A team of police officials distribute food pockets migrant labourers at Ambattur Estate in Chennai on Tuesday.

A team of police officials distribute food pockets migrant labourers at Ambattur Estate in Chennai on Tuesday.

The Supreme Court on Tuesday asked the police and the authorities to treat migrant workers journeying home in fear of COVID-19 in a humane manner.

“We expect those concerned to appreciate the trepidation of the poor men, women and children and treat them with kindness... The anxiety and fear of the migrants should be understood by the police and other authorities. As directed by the Union of India, they should deal with the migrants in a humane manner. Considering the situation, we are of the opinion that the State governments/Union Territories should endeavour to engage volunteers along with the police to supervise the welfare activities for the migrants,” a Bench, led by Chief Justice of India Sharad A. Bobde, said.

Also read |Lockdown displaces lakhs of migrants

The court ordered the government to ensure that migrant workers stopped from crossing the inter-State borders were given food, shelter and medicines. The government said it was imperative to stop the mass migration as there was a likelihood that three out of every 10 workers might be carrying the coronavirus. The court expressed its satisfaction with the government measures.

The Bench, through videoconferencing, asked the government to urge community and religious leaders to speak to the migrant workers lodged in shelters. It asked the government to have trained counsellors talk to the workers.

Authentic information

The court directed the government, represented by Solicitor-General Tushar Mehta, to set up an expert committee and a dedicated portal within 24 hours to disseminate authentic information about the virus and stop the spread of fake news. A status report filed by the Union Ministry of Home Affairs said the propagation of deliberate or inadvertent false information was the “single most unimaginable hindrance” faced by the government in its battle against the virus.

The Bench, comprising Justice L. Nageswara Rao, asked the government to follow up on persons identified as infected and quarantined.

Mr. Mehta said the lockdown was necessary to stop the spread of infection, and all the people found walking back were shifted to the nearest shelters. When the court asked whether the State governments were following the Centre’s direction on mass movement, Mr. Mehta replied that the Centre had requested the States to do so. “We are facing an unprecedented situation. There is a need for unprecedented orders,” Mr. Mehta justified the 21-day lockdown.
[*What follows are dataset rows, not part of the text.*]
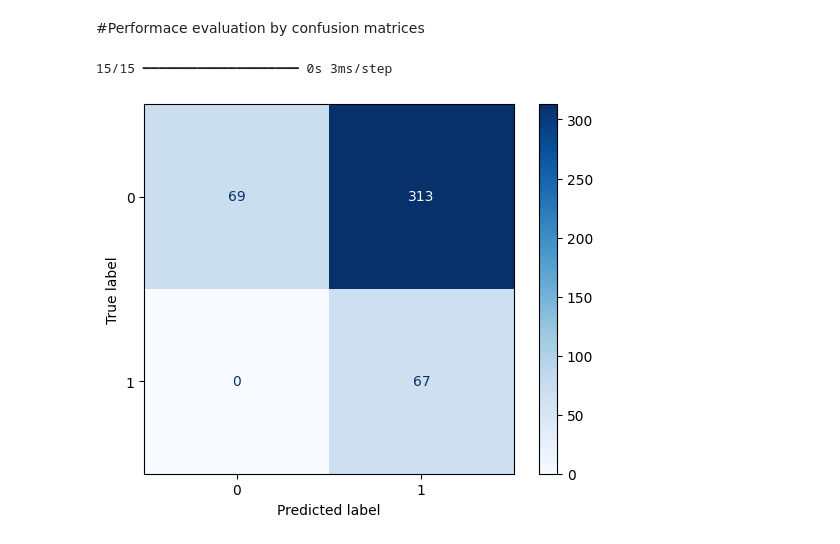
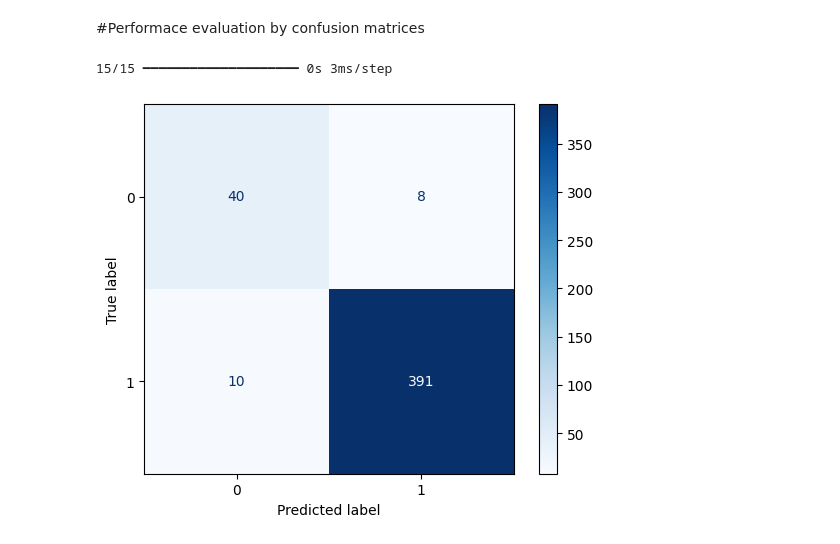
Before and after one commit to benjaminnigjeh/keyProteoforms, a Jupyter notebook: similarity_search_engine.ipynb, the cells around one changed output. Drawn from its saved outputs; the diff is of its cells as text; code cells hidden in the pictures.

```diff
--- a/similarity_search_engine.ipynb
+++ b/similarity_search_engine.ipynb
@@ -118,20 +113,6 @@ y = np.array(hash)
 X_train, X_test, y_train, y_test = train_test_split(X, y, test_size=0.1, random_state=42)
 # %% [markdown]
 #Train neural network model
-# %%
-model = tf.keras.Sequential([
-    tf.keras.layers.Dense(128, activation='relu', input_shape=(1600,)),
-    tf.keras.layers.Dense(64, activation='relu'),
-    tf.keras.layers.Dense(1, activation='sigmoid')
-])
-
-model.compile(optimizer='adam', loss='mean_squared_error', metrics=['mae'])
-
-model.fit(X_train, y_train, epochs=50, batch_size=32, validation_split=0.2)
-
-test_loss, test_mae = model.evaluate(X_test, y_test)
-
-print(f"Test Loss (MSE): {test_loss:.4f}")
 # %%
 import matplotlib.pyplot as plt
 import tensorflow as tf
@@ -189,33 +170,34 @@ from sklearn.metrics import confusion_matrix, ConfusionMatrixDisplay
 import numpy as np
 import matplotlib.pyplot as plt
 
 def plot_confusion_matrix(model, X_test, y_test):
     # Ensure y_test is binary (0 or 1)
-    y_test = np.array(y_test).astype(int)  # ✅ Convert to integer if needed
+    #y_test = np.array(y_test).astype(int)  # ✅ Convert to integer if needed
+    y_test = np.where(np.array(y_test) > 0.9, 1, 0).astype(int)
 
     # Get model predictions
     y_scores = model.predict(X_test)
 
     # Convert predictions to binary labels
-    y_pred = (y_scores >= 0.5).astype(int).flatten()  # ✅ Convert float → int
+    y_pred = (y_scores >= 0.9).astype(int).flatten()  # ✅ Convert float → int
 
     # Ensure shapes match
     if y_test.shape != y_pred.shape:
         print(f"Shape mismatch: y_test {y_test.shape}, y_pred {y_pred.shape}")
         y_test = y_test.flatten()
 
     # Compute confusion matrix
     cm = confusion_matrix(y_test, y_pred)
 
     # Display the confusion matrix
     disp = ConfusionMatrixDisplay(confusion_matrix=cm, display_labels=[0, 1])
     disp.plot(cmap=plt.cm.Blues)
 
     # Show the plot
     plt.show()
 
 # Call the function
 plot_confusion_matrix(model, X_test, y_test)
 # %% [output]
 15/15 ━━━━━━━━━━━━━━━━━━━━ 0s 3ms/step
-[figure, old version]
+[figure, new version]
```
Also changed, not shown: parts of 3 cells of this notebook.
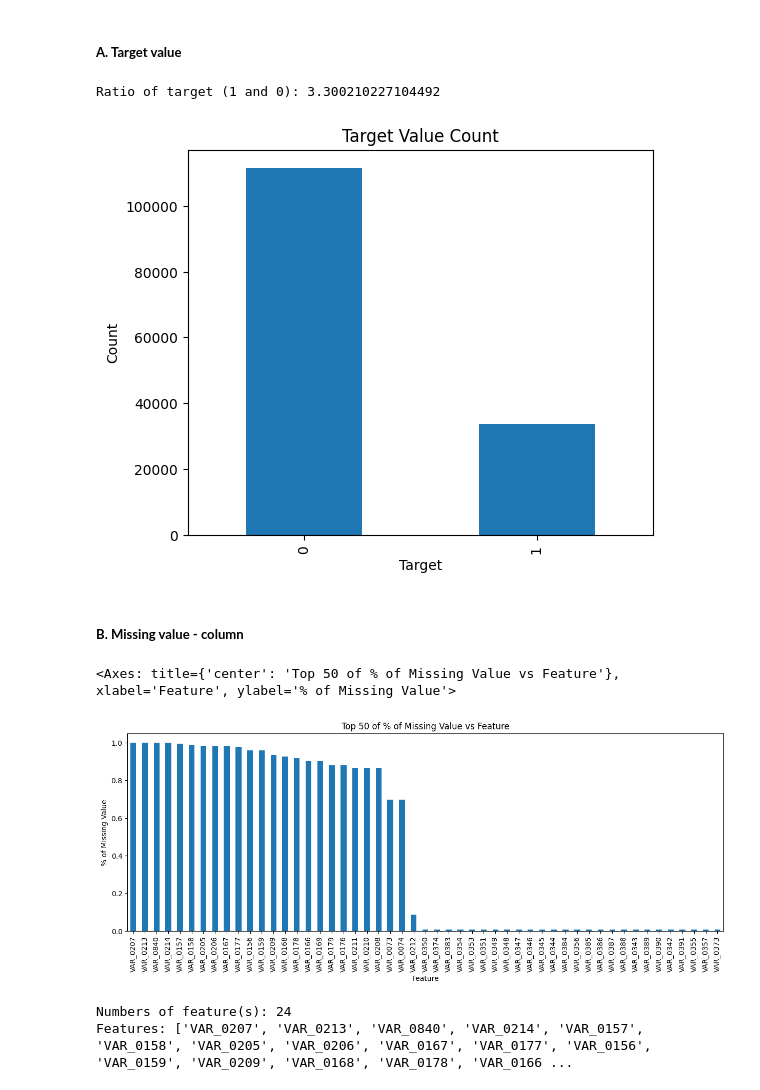
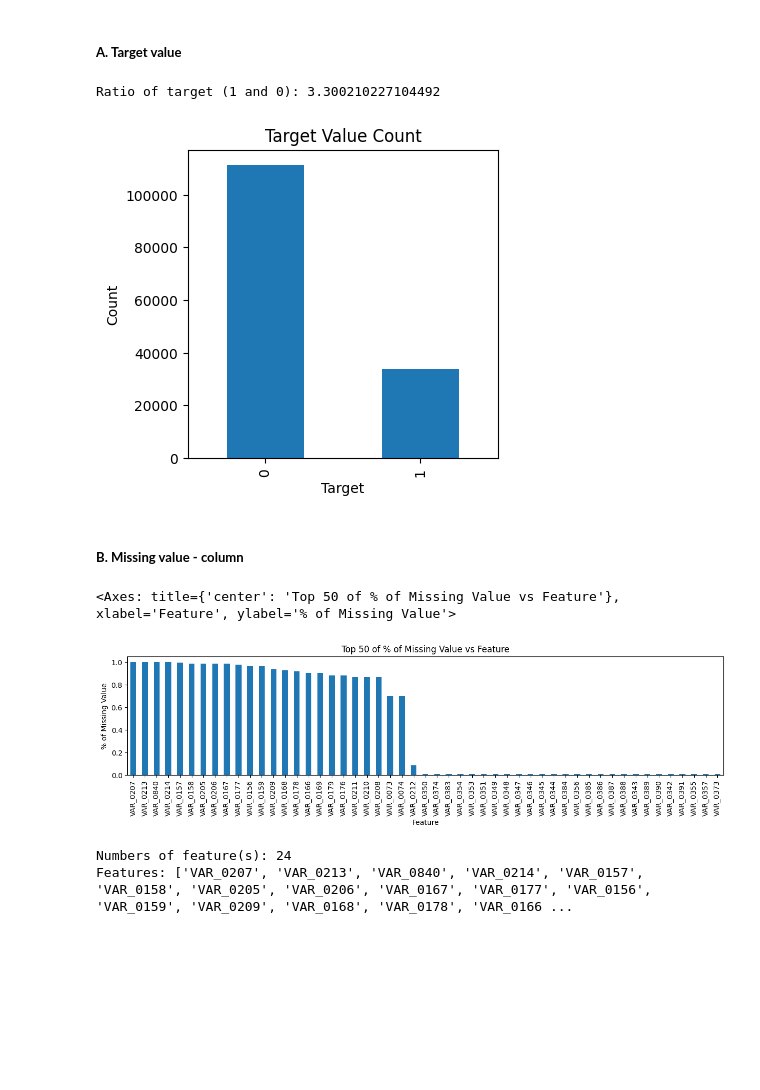
Before and after one commit to rezadzikri19/CLF-Spring-Leaf-Markeing-Response, a Jupyter notebook: marketing_classification.ipynb, the cells around one changed output. Drawn from its saved outputs; the diff is of its cells as text; code cells hidden in the pictures; blank space fills up the shorter version.

```diff
--- a/marketing_classification.ipynb
+++ b/marketing_classification.ipynb
@@ -65,32 +73,22 @@ def is_convertable(col: pd.Series) -> bool:
 
   return False
 
-def save_memory(df_original: pd.DataFrame) -> pd.DataFrame:
-  int_cols = df_original.select_dtypes(np.int64).columns
-  float_cols = df_original.select_dtypes(np.float64).columns
+def save_memory(df_origin: pd.DataFrame) -> pd.DataFrame:
+  int_cols = df_origin.select_dtypes(np.int64).columns
+  float_cols = df_origin.select_dtypes(np.float64).columns
 
-  int_cols = [col for col in int_cols if is_convertable(df_original[col])]
-  float_cols = [col for col in float_cols if is_convertable(df_original[col])]
+  int_cols = [col for col in int_cols if is_convertable(df_origin[col])]
+  float_cols = [col for col in float_cols if is_convertable(df_origin[col])]
 
   int_cols = {col: 'int32' for col in int_cols}
   float_cols = {col: 'float32' for col in float_cols}
 
-  df_original = df_original.astype(int_cols)
-  df_original = df_original.astype(float_cols)
+  df_origin = df_origin.astype(int_cols)
+  df_origin = df_origin.astype(float_cols)
 
-  return df_original
+  return df_origin
 
 df = save_memory(df)
-# %%
-def convert_str2cat(df_original: pd.DataFrame) -> pd.DataFrame:
-  cat_cols = df_original.select_dtypes('object').columns
-
-  cat_cols = {col: 'category' for col in cat_cols}
-  df_original = df_original.astype(cat_cols)
-
-  return df_original
-
-df = convert_str2cat(df)
 # %%
 df.info(memory_usage='deep')
 # %% [output]
@@ -106,29 +104,29 @@ memory usage: 1.0 GB
 # %%
 target_dist = df['target'].value_counts().sort_values(ascending=False)
 target_dist.plot(kind='bar',
-                 figsize=(6, 5),
+                 figsize=(4, 4),
                  title='Target Value Count',
                  xlabel='Target',
                  ylabel='Count')
 
 mayor_minor_ratio = target_dist[0] / target_dist[1]
 print(f'Ratio of target (1 and 0): {mayor_minor_ratio}')
 # %% [output]
 Ratio of target (1 and 0): 3.300210227104492
-[figure, old version]
+[figure, new version]
 # %% [markdown]
 ##### **B. Missing value - column**
 # %%
 df_cols_null = df.isna().mean().sort_values(ascending=False).drop('target')
 
 df_cols_null[:51].plot(kind='bar',
-                       figsize=(15, 5),
+                       figsize=(15, 3),
                        title=r'Top 50 of % of Missing Value vs Feature',
                        xlabel='Feature',
                        ylabel=r'% of Missing Value')
 # %% [output]
 <Axes: title={'center': 'Top 50 of % of Missing Value vs Feature'}, xlabel='Feature', ylabel='% of Missing Value'>
-[figure, old version]
+[figure, new version]
 # %%
 df_cols_null_70p = df_cols_null[df_cols_null > 0.69]
 df_cols_null_70p = df_cols_null_70p.index.to_list()
```
Also changed, not shown: parts of 38 cells of this notebook.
Editorial |Short end of the stick

Chief Justice Bobde said that Section 188 (disobedience to order promulgated by public servant) of the IPC makes it a penal offence to disobey orders made by government authorities in public interest. A person found guilty under the provision can face a six-month term of imprisonment or a fine of Rs. 1000 or both.

The court, on March 30, sought a report from the government on the steps taken about the largescale movement of workers. Tuesday’s order came on petitions by advocates Alakh Alok Srivastava and Rashmi Bansal for a direction to the government to redress the “heart-wrenching and inhuman plight of thousands of migrant workers” walking back to their villages from the cities without essentials.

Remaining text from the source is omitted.